Police conducted a motor vehicle stop after allegedly observing the vehicle pass through a stop sign without coming to a complete stop. The officer approached the driver’s side door and immediately detected an odor of freshly burnt marijuana. The officer asked the driver if he possessed or had recently smoked marijuana.
The driver honestly admitted to doing so. The officer shined his flashlight inside the vehicle and observed loose, green leafy substance in the area of the center console, which he recognized from his training to be consistent with marijuana. The driver even admitted that the substance was marijuana. When the officer asked for permission or consent to search the vehicle, the operator responded “be my guest” or words to that effect.
The operator was not the registered owner of the vehicle. The officer then proceeded to search inside the passenger compartment. While examining the areas of the dash board and center console, the officer detected a suspicious void. Based on his training, the officer believed this to potentially be secret compartment of the type often used to secrete drugs, weapons and other contraband. The officer’s suspicions were correct.

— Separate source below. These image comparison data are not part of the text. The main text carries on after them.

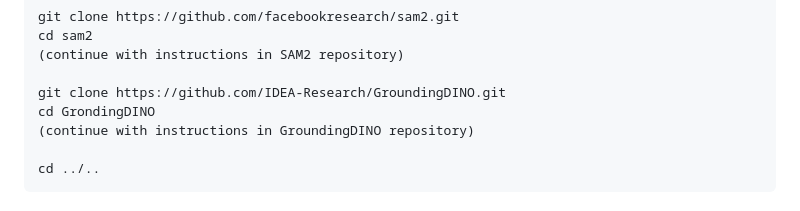
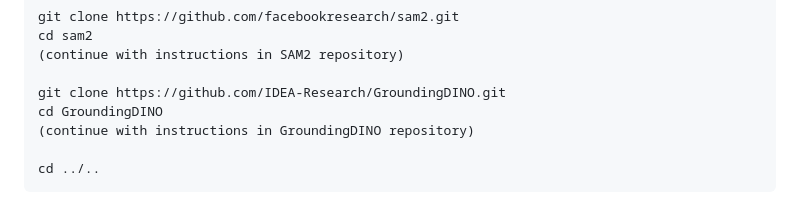
Before and after one commit to cvlab-kaist/SOLA, a Markdown page: README.md, the part around the change. GitHub-like rendering.

```diff
--- a/README.md
+++ b/README.md
@@ -47,7 +47,7 @@ cd sam2
 (continue with instructions in SAM2 repository)
 
 git clone https://github.com/IDEA-Research/GroundingDINO.git
-cd GrondingDINO
+cd GroundingDINO
 (continue with instructions in GroundingDINO repository)
 
 cd ../..
```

The officer gained access to the compartment. Inside, he discovered a stolen firearm. The weapon, a semi-automatic handgun, was reported stolen some weeks by a local police officer. The compartment also contained 87 individually wrapped bags of cocaine, totaling 72 grams, a quantity of marijuana and related drug trafficking paraphernalia.
Accordingly, police arrested the man and charged him with Possession of Stolen Property (i.e. firearm), Possession of a Firearm without a License, and Possession with Intent to Deliver Cocaine. The man appeared in Court for arraignment and at the request of the prosecution, was initially held without bail pending the outcome of a bail hearing.

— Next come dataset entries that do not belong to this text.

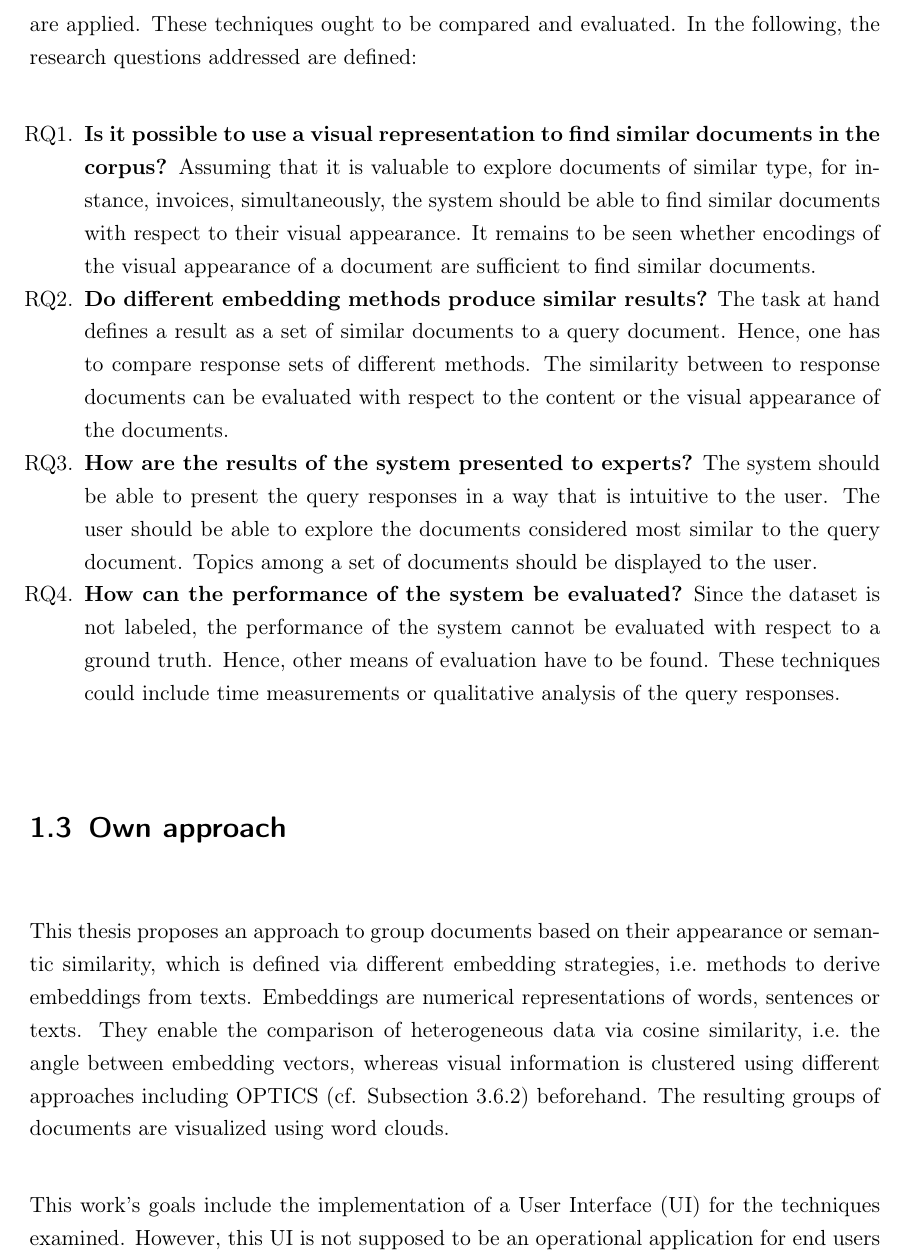
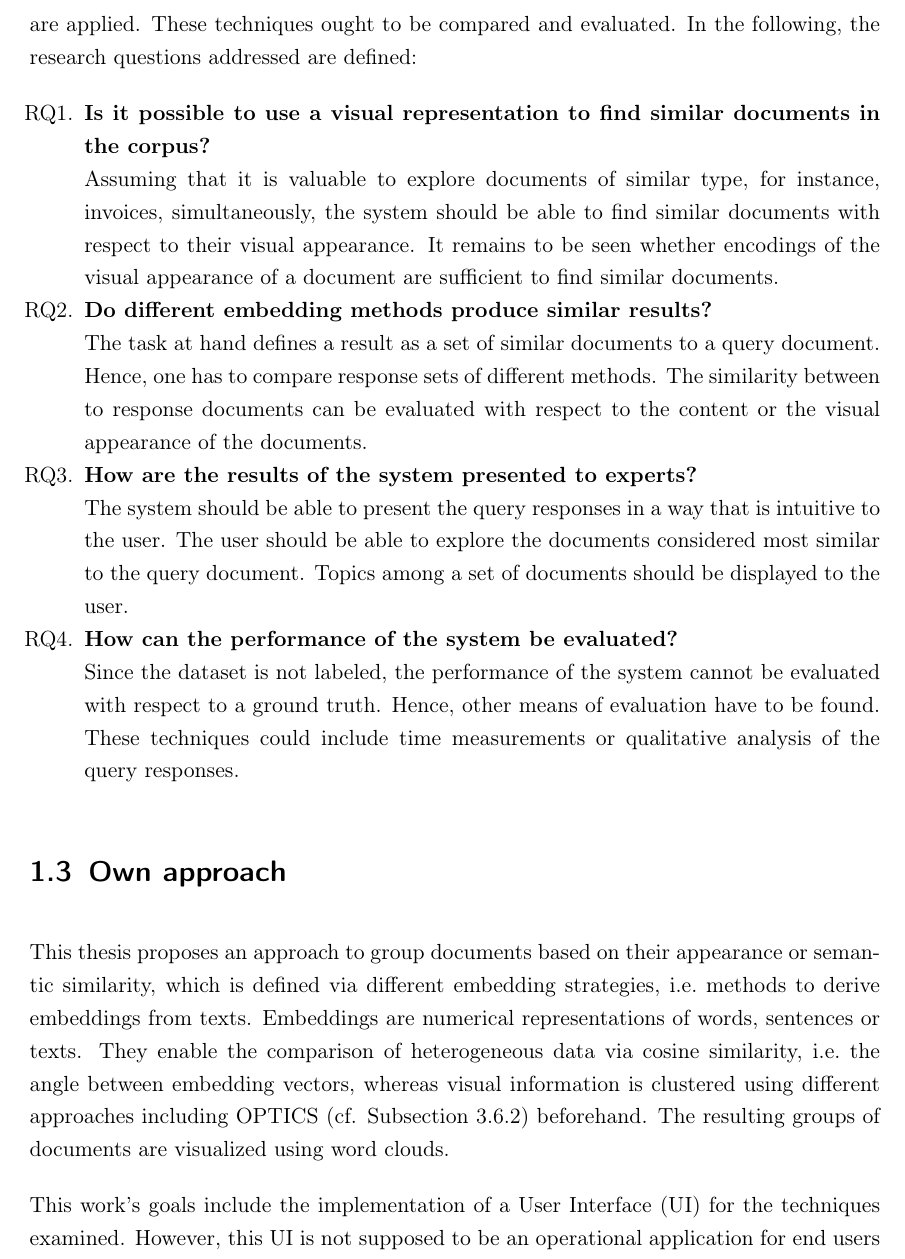
Before and after one commit to KlaraGtknst/bachelor-thesis, a LaTeX thesis (main.tex, which reads chapter/section-01/research_questions.tex): part of page 12 of 94, cut so that both start at the same text. Compiled offline with pdfLaTeX.

Commit message:
style: start RQ description at new line

```diff
--- a/chapter/section-01/research_questions.tex
+++ b/chapter/section-01/research_questions.tex
@@ -7,22 +7,22 @@ These techniques ought to be compared and evaluated.
 % research questions (allgemein damit nützlich und speziell für die Aufgabe -> beantwortbar, Erkenntnis allg Interesse & Operationalisierbar: Experiment)
 In the following, the research questions addressed are defined:
 \begin{questions}%[style=unboxed]
-    \item \textbf{Is it possible to use a visual representation to find similar documents in the corpus?}\label{enum:rq1}
+    \item \textbf{Is it possible to use a visual representation to find similar documents in the corpus?}\label{enum:rq1} \hfill \\
     Assuming that it is valuable to explore documents of similar type, for instance, invoices, simultaneously,
     the system should be able to find similar documents with respect to their visual appearance.
     It remains to be seen whether encodings of the visual appearance of a document are sufficient to find similar documents.
 
-    \item \textbf{Do different embedding methods produce similar results?}\label{enum:rq4}
+    \item \textbf{Do different embedding methods produce similar results?}\label{enum:rq4} \hfill \\
     The task at hand defines a result as a set of similar documents to a query document.
     Hence, one has to compare response sets of different methods.
     The similarity between to response documents can be evaluated with respect to the content or the visual appearance of the documents.
 
-    \item \textbf{How are the results of the system presented to experts?}\label{enum:rq2}
+    \item \textbf{How are the results of the system presented to experts?}\label{enum:rq2} \hfill \\
     The system should be able to present the query responses in a way that is intuitive to the user.
     The user should be able to explore the documents considered most similar to the query document.
     Topics among a set of documents should be displayed to the user.
 
-    \item \textbf{How can the performance of the system be evaluated?}\label{enum:rq3}
+    \item \textbf{How can the performance of the system be evaluated?}\label{enum:rq3} \hfill \\
     Since the dataset is not labeled, the performance of the system cannot be evaluated with respect to a ground truth.
     Hence, other means of evaluation have to be found.
     These techniques could include time measurements or qualitative analysis of the query responses.
```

He and his fiancé then retained Attorney John L. Calcagni III to represent him at the bailing hearing. Attorney Calcagni prepared a compelling package for prosecutors and the judge. It highlighted the man’s lack of criminal history and family, to include fiancé, small children and extended family members in the area.
Attorney Calcagni also included proof of the man’s employment and residence. Lastly, and perhaps the most compelling, Attorney Calcagni emphasized and later argued to the Court at the bail hearing that the man had borrowed the car from its registered owner.
Absent any fingerprints or other forms of evidence, there was no direct link between the man and the contraband discovered by police hidden inside the vehicle. Attorney Calcagni argued lack of knowledge his client had regarding these items, which is a trial defense. Based on these collective factors, Attorney Calcagni successfully persuaded the Court, over the prosecutor’s objection, to set bail and order the man’s release while awaiting trial.